Nonlinear finite elements/Weak form of heat equation

Weak form of the heat equation edit

Let us now derive the weak form of the model of heat conduction in equations (16). It is more convenient to use the form of the governing equation given in equation (10). The equation is


Let   be the space of weighting functions (or test functions). Then any   ( ) is continuously differentiable. The weighting functions also satisfy   on  . Recall that we called a similar set of functions   in our discussion of the Poisson problem. We can write


Let   be the set of trial solutions. Then any trial function   has to satisfy the essential boundary conditions on  . This is written as


To get the weak form, we multiply the governing equation by the weighting function and integrate over the volume to get


The second term in the equation has second-order derivatives. We will convert these into first order derivatives using the divergence theorem and the identity


From the identity we get


Substitute (29) into the second term in (28) to get


Apply the divergence theorem to the first term on the right hand side of (30). You will get


where   is the unit outward normal to the boundary  .

Since   on  , equation (31) becomes


Substitute (31) into (30) and (30) back into (28). You will get


After rearrangement, we get the exact weak form of the heat equation


Recall that equation (15) gives us


Therefore equation (34) can be written as


In more compact notation


Following the same process for the initial condition, we get


In compact notation,


The variation initial boundary value problem for heat conduction can then be stated as follows.


Well-posedness of the boundary value problem edit

Unless   has a simple geometry - square, spherical or cylindrical, it is very difficult to solve the BVP in closed form (using separation of variables, for instance). For some BVPs, it may not be possible at all to get a closed form solution. In fact, it may not even be obvious that a solution exists or is unique or that the solution depends continuously on the data.

A well-posed problem is one that satisfied the three conditions :

  • a solution exists.
  • the solution is unique.
  • the solution depends continuously on the data (that is, smallchanges in the data do not cause wild fluctuations in the solution).

BVPs can be used to get reliable results only when they are well-posed.

Let us look at an example. Recall the BVP for the Poisson equation.


Assume that  . That means that the heat flux is given on the entire boundary.

Suppose   is a solution. Then   is also a solution, where   is a constant. To see why, compute the Laplacian of  .


So the solution   satisfies the PDE.

How about the boundary conditions?Plug in   into the boundary condition to get


So the boundary conditions are also satisfied. That means that if  , then the solution is not unique.
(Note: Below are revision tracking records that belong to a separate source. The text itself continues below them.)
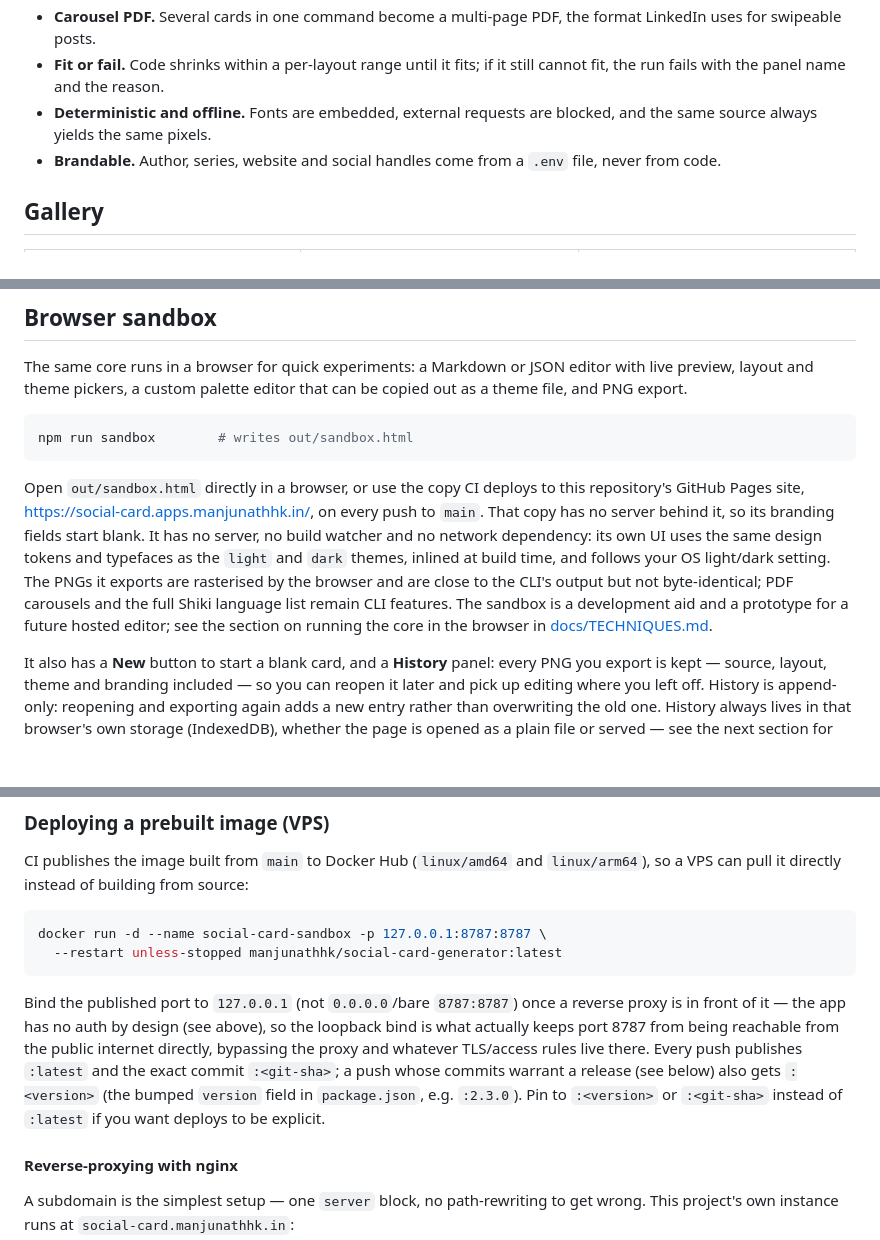
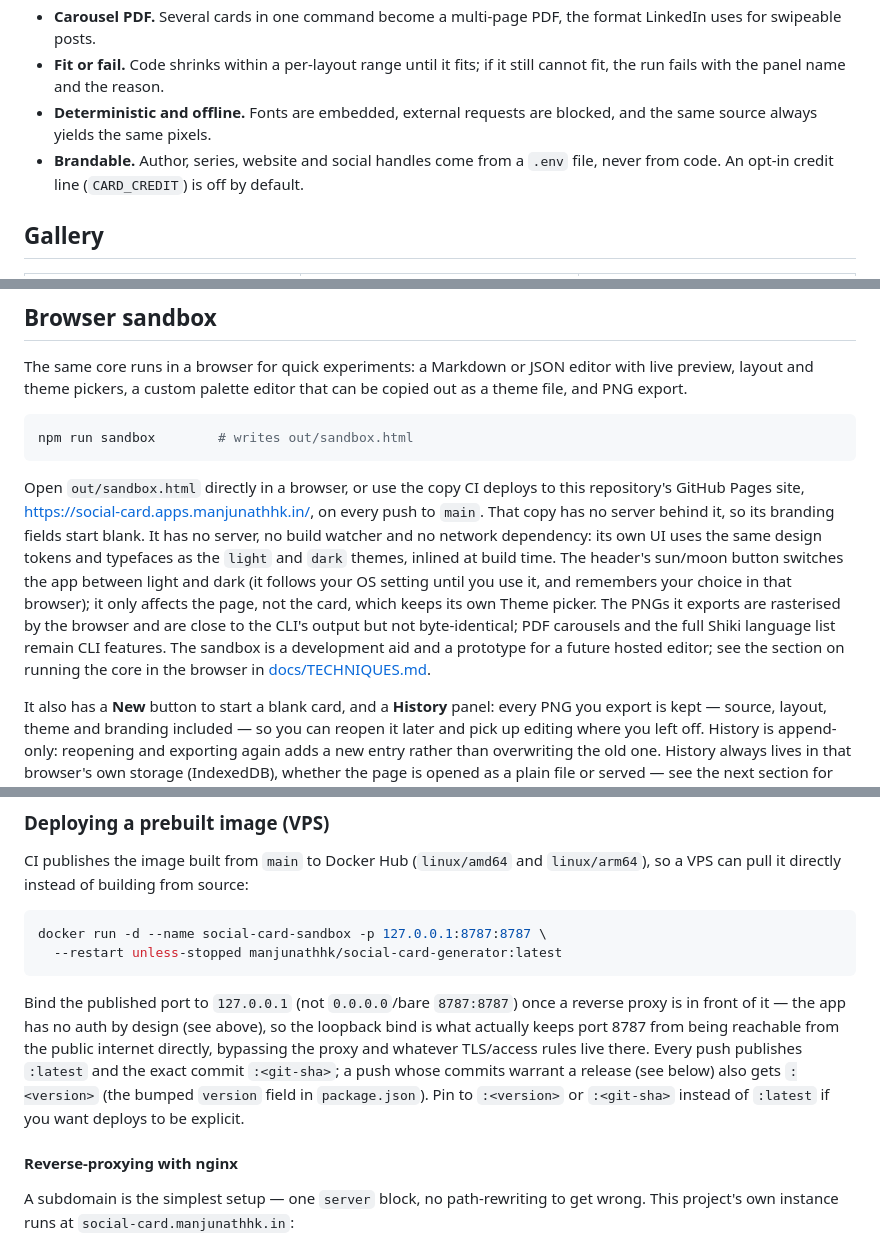
Before and after one commit to manjunathhk/social-card-generator, a Markdown page: README.md, 3 parts joined by grey strips. Rendered like a GitHub page; blank space fills up the shorter version.

Commit message:
Refresh README for sandbox theme toggle and credit line (#42)
* Fix angular-inject example overflowing with full branding (3.2.1)

Shorten the subtitle and insight so the code panels fit when the footer
carries series, links and the credit line.

Co-Authored-By: Claude Sonnet 5.5 <noreply@anthropic.com>

* Update README for sandbox theme toggle and credit line

Co-Authored-By: Claude Sonnet 5.5 <noreply@anthropic.com>

* Re-run CI with the no-version-bump label applied

Co-Authored-By: Claude Sonnet 5.5 <noreply@anthropic.com>

---------

Co-authored-by: Claude Sonnet 5.5 <noreply@anthropic.com>

````diff
--- a/README.md
+++ b/README.md
@@ -23,7 +23,7 @@ Posting code on LinkedIn or X means screenshots, and screenshots from an editor
 - **Carousel PDF.** Several cards in one command become a multi-page PDF, the format LinkedIn uses for swipeable posts.
 - **Fit or fail.** Code shrinks within a per-layout range until it fits; if it still cannot fit, the run fails with the panel name and the reason.
 - **Deterministic and offline.** Fonts are embedded, external requests are blocked, and the same source always yields the same pixels.
-- **Brandable.** Author, series, website and social handles come from a `.env` file, never from code.
+- **Brandable.** Author, series, website and social handles come from a `.env` file, never from code. An opt-in credit line (`CARD_CREDIT`) is off by default.
 
 ## Gallery
 
@@ -283,7 +283,7 @@ The same core runs in a browser for quick experiments: a Markdown or JSON editor
 npm run sandbox        # writes out/sandbox.html
 ```
 
-Open `out/sandbox.html` directly in a browser, or use the copy CI deploys to this repository's GitHub Pages site, https://social-card.apps.manjunathhk.in/, on every push to `main`. That copy has no server behind it, so its branding fields start blank. It has no server, no build watcher and no network dependency: its own UI uses the same design tokens and typefaces as the `light` and `dark` themes, inlined at build time, and follows your OS light/dark setting. The PNGs it exports are rasterised by the browser and are close to the CLI's output but not byte-identical; PDF carousels and the full Shiki language list remain CLI features. The sandbox is a development aid and a prototype for a future hosted editor; see the section on running the core in the browser in [docs/TECHNIQUES.md](docs/TECHNIQUES.md).
+Open `out/sandbox.html` directly in a browser, or use the copy CI deploys to this repository's GitHub Pages site, https://social-card.apps.manjunathhk.in/, on every push to `main`. That copy has no server behind it, so its branding fields start blank. It has no server, no build watcher and no network dependency: its own UI uses the same design tokens and typefaces as the `light` and `dark` themes, inlined at build time. The header's sun/moon button switches the app between light and dark (it follows your OS setting until you use it, and remembers your choice in that browser); it only affects the page, not the card, which keeps its own Theme picker. The PNGs it exports are rasterised by the browser and are close to the CLI's output but not byte-identical; PDF carousels and the full Shiki language list remain CLI features. The sandbox is a development aid and a prototype for a future hosted editor; see the section on running the core in the browser in [docs/TECHNIQUES.md](docs/TECHNIQUES.md).
 
 It also has a **New** button to start a blank card, and a **History** panel: every PNG you export is kept — source, layout, theme and branding included — so you can reopen it later and pick up editing where you left off. History is append-only: reopening and exporting again adds a new entry rather than overwriting the old one. History always lives in that browser's own storage (IndexedDB), whether the page is opened as a plain file or served — see the next section for why.
 
@@ -331,7 +331,7 @@ docker run -d --name social-card-sandbox -p 127.0.0.1:8787:8787 \
   --restart unless-stopped manjunathhk/social-card-generator:latest
 ```
 
-Bind the published port to `127.0.0.1` (not `0.0.0.0`/bare `8787:8787`) once a reverse proxy is in front of it — the app has no auth by design (see above), so the loopback bind is what actually keeps port 8787 from being reachable from the public internet directly, bypassing the proxy and whatever TLS/access rules live there. Every push publishes `:latest` and the exact commit `:<git-sha>`; a push whose commits warrant a release (see below) also gets `:<version>` (the bumped `version` field in `package.json`, e.g. `:2.3.0`). Pin to `:<version>` or `:<git-sha>` instead of `:latest` if you want deploys to be explicit.
+Bind the published port to `127.0.0.1` (not `0.0.0.0`/bare `8787:8787`) once a reverse proxy is in front of it — the app has no auth by design (see above), so the loopback bind is what actually keeps port 8787 from being reachable from the public internet directly, bypassing the proxy and whatever TLS/access rules live there. Every push publishes `:latest` and the exact commit `:<git-sha>`; a push whose commits warrant a release (see below) also gets `:<version>` (the bumped `version` field in `package.json`). Pin to `:<version>` or `:<git-sha>` instead of `:latest` if you want deploys to be explicit.
 
 #### Reverse-proxying with nginx
 
````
We can add any constant temperature to the body and the solution will be consistent with the governing equations.

We can also check the conditions under which a solution will exist for this problem. Integrate the Poisson equation over   to get


Apply the divergence theorem to the Laplacian. We get


From the boundary condition,


Therefore, we have


The boxed equation is called a compatibility condition and a solution does not exist unless this condition is satisfied.

In the context of the steady heat conduction problem, the compatibility condition says that the heat generated in the body must equal the heat flux. A similar (but more complicated) exercise can be used to show the existence and uniqueness of solutions for the full heat equation.